The job first began to become politicised under Clement Attlee, who chose Francis Williams in 1945, a journalist who had worked for the wartime Ministry of Information. Attlee had little taste for handling the media, and was happy to delegate much to Williams, who he left alone to do the job as he saw fit, looking at cabinet minutes, attending its meetings and talking to whomever he wanted to. The job was further politicised under Wilson, a prime minister obsessed with the next day's headlines, in the 1960s. The development of the 24-hour news cycle further heightened the role of the press secretary and the tendency for prime ministers to spend far too much of their energy reacting to immediate events.

Effective periods for British prime ministers have often coincided with unobtrusive press chiefs at No. 10. When Thatcher was at her strongest and most effective, between 1981 and 1987, Ingham was at his best. But in her last two years, she had come to rely far too much upon his advice and that of her foreign policy private secretary, Charles Powell. Ingham, with his gruff Yorkshire exterior, would prepare her daily press summary and had literally become her eyes and ears on her diminishing world. John Major was at his most effective from 1990 to 1992: having inherited a divided party, he united it to win a general election. At his side as press secretary was Gus O'Donnell, the Treasury civil servant who is now Cabinet Secretary. Although naive initially, O'Donnell was thoroughly correct in his management of the media and did not seek to intrude into decision-making, nor did Major encourage him. Gordon Brown was equally well served by Michael Ellam, who also came from the Treasury.

Blair, as he acknowledges now in his own memoirs, A Journey, squandered many of his first term opportunities from 1997 to 2001, when he enjoyed a strong economy, a large majority in parliament, and a demoralised Conservative Party. It was only from 2003 that he began to devise his own domestic policy agenda with its theme of choice and diversity, brought together by the most impressive policy lieutenant of his premiership, Andrew Adonis. It is no coincidence that Campbell disappeared from the scene at the same time, having proved incapable of eradicating the stain of "spin" from the premiership.

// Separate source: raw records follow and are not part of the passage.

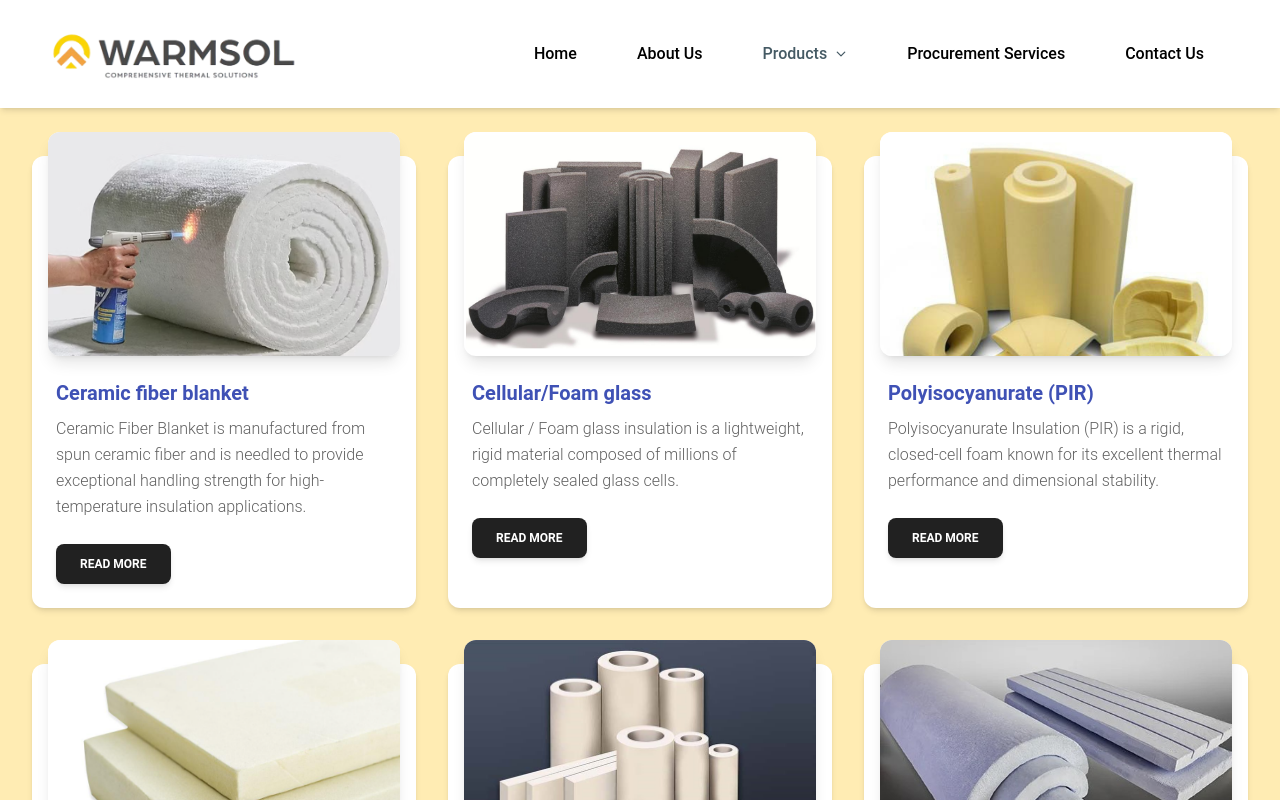
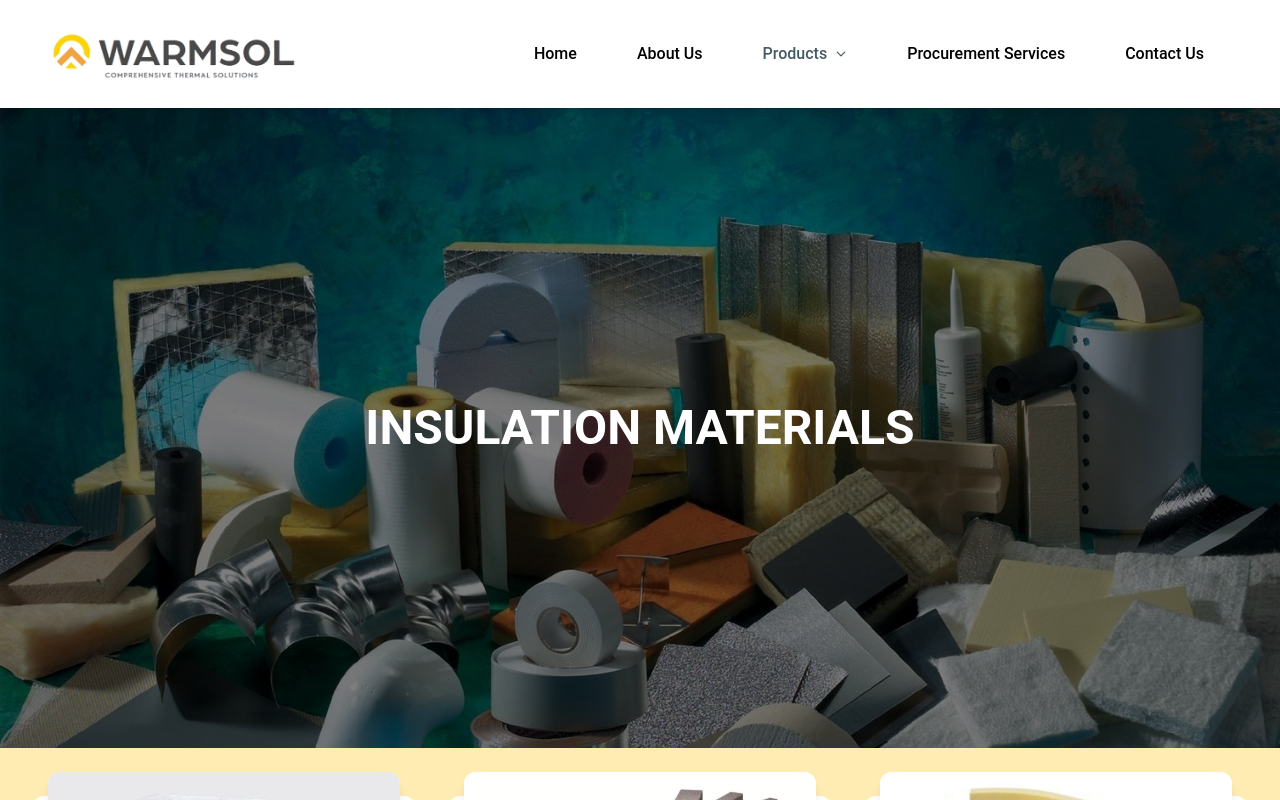
Before and after one commit to warmsolindus/warmsolIndusWeb, a React (Vite) app: page /insulation-materials in a window 1280 px wide. Shown: the top 800 px of the page. Built offline with nearby package versions, Linux system fonts and the light colour scheme; the HTML template or start-up script is replaced by a standard one.

Commit message:
add heading and picture in IM and MJM

```diff
--- a/index.html
+++ b/index.html
@@ -2,7 +2,7 @@
 <html lang="en">
   <head>
     <meta charset="UTF-8" />
-    <link rel="icon" type="image/svg+xml" href="./src/images/logoOnly.png" />
+    <link rel="icon" type="image/svg+xml" href="/images/logoOnly.png" />
     <link
   rel="stylesheet"
   href="https://cdnjs.cloudflare.com/ajax/libs/font-awesome/6.2.1/css/all.min.css"
--- a/src/pages/InsulationMaterials.jsx
+++ b/src/pages/InsulationMaterials.jsx
@@ -1,4 +1,5 @@
 import React, { useEffect } from "react";
+import { Typography } from "@material-tailwind/react";
 import NavigationbarWithDropdownMultilevelMenu from "../components/Navbar";
 import FooterWithSitemap from "../components/Footer";
 import insulationMaterials from "../data/insulationMaterials";
@@ -11,6 +12,27 @@ export default function InsulationMaterials() {
   return (
     <div className="bg-amber-100">
       <NavigationbarWithDropdownMultilevelMenu />
+
+      <div className="relative h-[60vh] md:h-[80vh] w-full" >
+        <div className="absolute inset-0">
+          <img
+            src="/images/Insulation-Products.jpeg?height=800&width=1200"
+            alt="Warehouse"
+            className="h-full w-full object-cover"
+          />
+          <div className="absolute inset-0 bg-black/50"/>
+        </div>
+        <div className="relative h-full flex items-center justify-center">
+          <Typography
+            variant="h1"
+            color="white"
+            className="text-3xl md:text-4xl lg:text-5xl font-bold text-center"
+          >
+            INSULATION MATERIALS
+          </Typography>
+        </div>
+      </div>
+
       <div className="flex flex-wrap gap-8 justify-center py-6">
         {insulationMaterials.map((item) => {
           return (
--- a/src/pages/MetalJacketingMaterials.jsx
+++ b/src/pages/MetalJacketingMaterials.jsx
@@ -26,6 +26,27 @@ export default function MetalJacketingMaterials() {
   return (
     <div className="bg-amber-100">
       <NavigationbarWithDropdownMultilevelMenu />
+
+      <div className="relative h-[60vh] md:h-[80vh] w-full" >
+        <div className="absolute inset-0">
+          <img
+            src="/images/metal-jacketing.jpg?height=800&width=1200"
+            alt="Warehouse"
+            className="h-full w-full object-cover"
+          />
+          <div className="absolute inset-0 bg-black/50"/>
+        </div>
+        <div className="relative h-full flex items-center justify-center">
+          <Typography
+            variant="h1"
+            color="white"
+            className="text-3xl md:text-4xl lg:text-5xl font-bold text-center"
+          >
+            METAL JACKETING MATERIALS
+          </Typography>
+        </div>
+      </div>
+
       <div className="flex flex-wrap gap-8 justify-center py-6">
         {metalJacketingMaterials.map((item) => {
           return (
```
Also changed, not shown: src/pages/AboutUs.jsx (+0 -37 lines), public/images/Insulation-Products.jpeg (added), public/images/metal-jacketing.jpg (added).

Cameron's new media regime needs to adopt a far more considered approach to handling the media. He needs to find a figure or figures of deep integrity and substance, who can win the trust of the media and hence the public by conveying a truthful picture of what is going on at the heart of British government. The successor regime must also be circumspect about intruding too far into policy, advising merely on the public relations angles rather than on the substance of policy itself. Great leaders know how to turn adversity to their advantage: if Cameron can use this misfortune to create a much more trusted No. 10, he will have achieved just that.

Anthony Seldon's most recent book was 'Brown at 10'